Is publishing losing its middle ground? Large international conglomerates on one hand, small, independent presses on the other. Each can learn from the other's business model and keep the publishing industry vibrant and relevant. By Tom Chalmers, MD of Legend Press.

I have said for some time that book publishing, like most industries will be split into two clear types of company: the large conglomerates and the small independents. And, sadly in the case of a number of long-standing middle-sized publishers than have fallen by the wayside, this is increasingly becoming the case.

Part of the reason for this polarization across industries has been the digital revolution, allowing the largest companies to assert their large resources and enhance their global distribution and communication infrastructures. For the smaller publishers, digitalization allows a low-cost or no-cost platform for them to take advantage of their ability to move quickly and dynamically, unhindered by large company process, to punch well above their weight.

Obviously, I am passionate about independent publishers, but I also understand the key role the large conglomerates play. In a world where any consumer-facing company must compete against the often unfathomably resourced giants such as Google, Apple and Facebook, the industry needs some conglomerates of its own to at least nudge the giants aside where possible and put books in front of customers bombarded with offerings and content from every angle. We need some mass to fight the battle in a mass consumer market.

And then we come to the independent presses. We need to learn from the conglomerates to use what resources we have as effectively as possible, to find the ways to push our books into the wider distribution channels to be profitable businesses both for ourselves and our authors. But we need to learn and also do something different – to take the risks not allowed in Board decisions, to take instant action as is possible in small teams, to offer something dynamic and different so our products stand out when we hit those wider distribution channels.

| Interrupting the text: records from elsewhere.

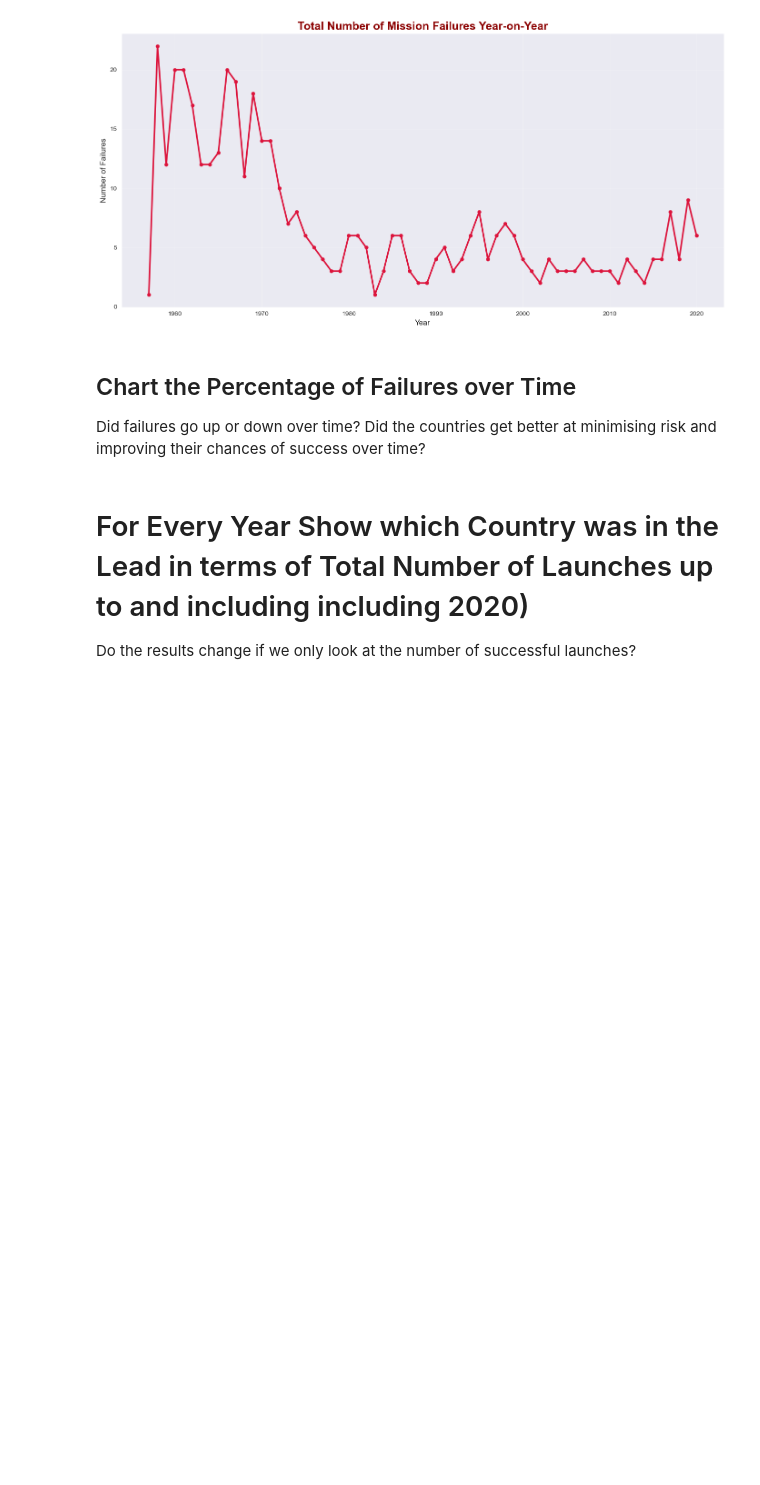
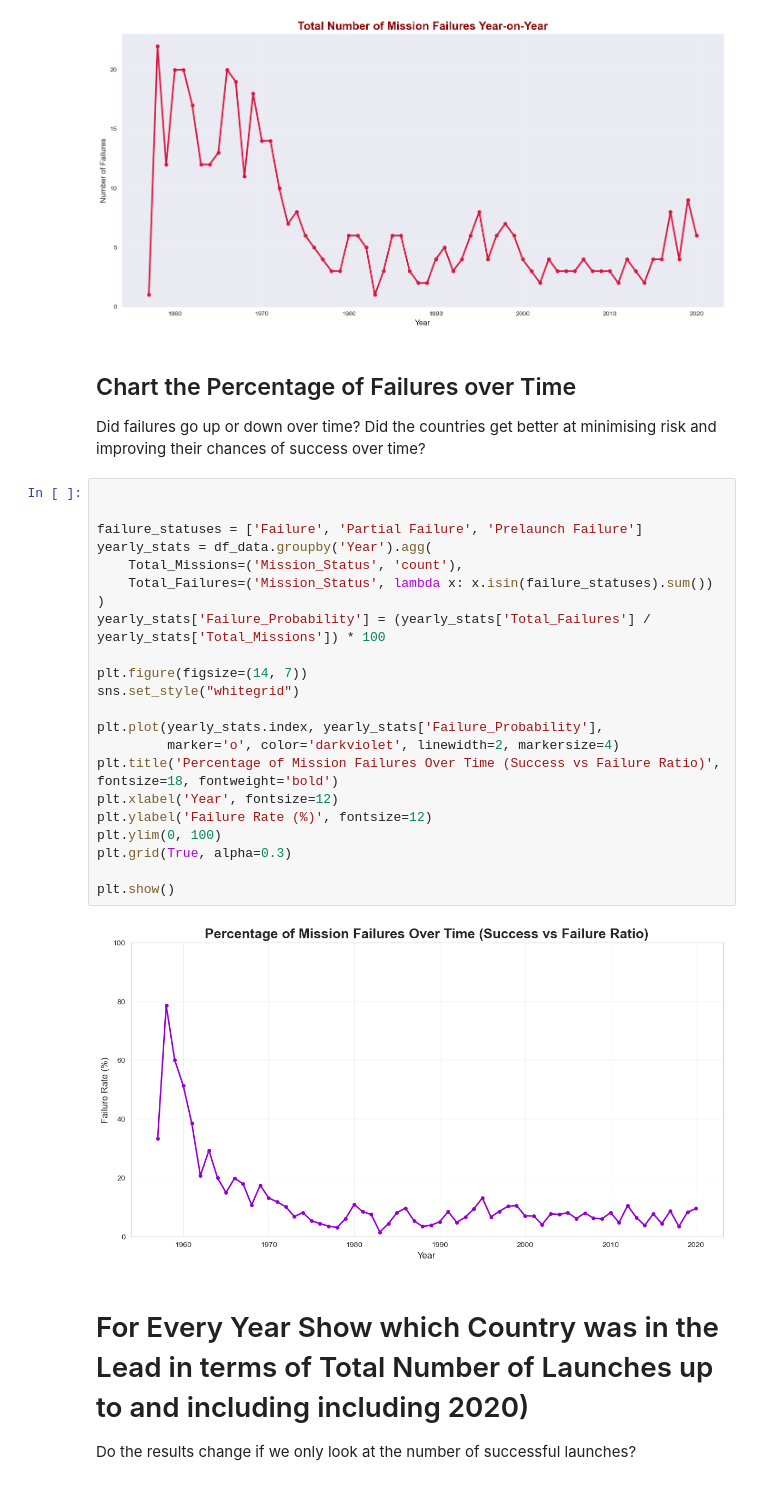
Before and after one commit to CyberWol-12/space_mission_analysis, a Jupyter notebook: Space_Missions_Analysis_(start).ipynb, the cells around one changed output. Cells and saved outputs as stored; diff of their text form; blank space fills up the shorter version.

```diff
--- a/Space_Missions_Analysis_(start).ipynb
+++ b/Space_Missions_Analysis_(start).ipynb
@@ -638,6 +638,30 @@ plt.show()
 ## Chart the Percentage of Failures over Time
 
 Did failures go up or down over time? Did the countries get better at minimising risk and improving their chances of success over time?
+# %%
+
+
+failure_statuses = ['Failure', 'Partial Failure', 'Prelaunch Failure']
+yearly_stats = df_data.groupby('Year').agg(
+    Total_Missions=('Mission_Status', 'count'),
+    Total_Failures=('Mission_Status', lambda x: x.isin(failure_statuses).sum())
+)
+yearly_stats['Failure_Probability'] = (yearly_stats['Total_Failures'] / yearly_stats['Total_Missions']) * 100
+
+plt.figure(figsize=(14, 7))
+sns.set_style("whitegrid")
+
+plt.plot(yearly_stats.index, yearly_stats['Failure_Probability'],
+         marker='o', color='darkviolet', linewidth=2, markersize=4)
+plt.title('Percentage of Mission Failures Over Time (Success vs Failure Ratio)', fontsize=18, fontweight='bold')
+plt.xlabel('Year', fontsize=12)
+plt.ylabel('Failure Rate (%)', fontsize=12)
+plt.ylim(0, 100)
+plt.grid(True, alpha=0.3)
+
+plt.show()
+# %% [output]
+[figure, added]
 # %% [markdown]
 # For Every Year Show which Country was in the Lead in terms of Total Number of Launches up to and including including 2020)
 
```
Also changed, not shown: parts of 1 cell of this notebook.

We are not Mel Gibson crying ‘Freedom!’ in Braveheart, except at occasional book launches – with the often illogical business model of bookselling, independent publishers have to be as efficient and well-run businesses as possible – but we should be putting the creative into the book market, differentiating ourselves as an exciting vibrant sector offering something new to readers.

I love selling books and if Dan Brown wants to call – he hasn’t yet – we’ll take him. And I never want to publish a book that we don’t think will sell just because we love it as that would be a disservice to all the work the author has put into it. But there is a middle ground and the reader shouldn’t be looked down on – the many great successes from independents in recent years illustrate the huge demand for something creative, different and captivating.

So independent publishers should be proud of and value what they offer and not think they have to divert away from it. If we can get the background business right, the years ahead are yet to be a hugely exciting time for independent companies.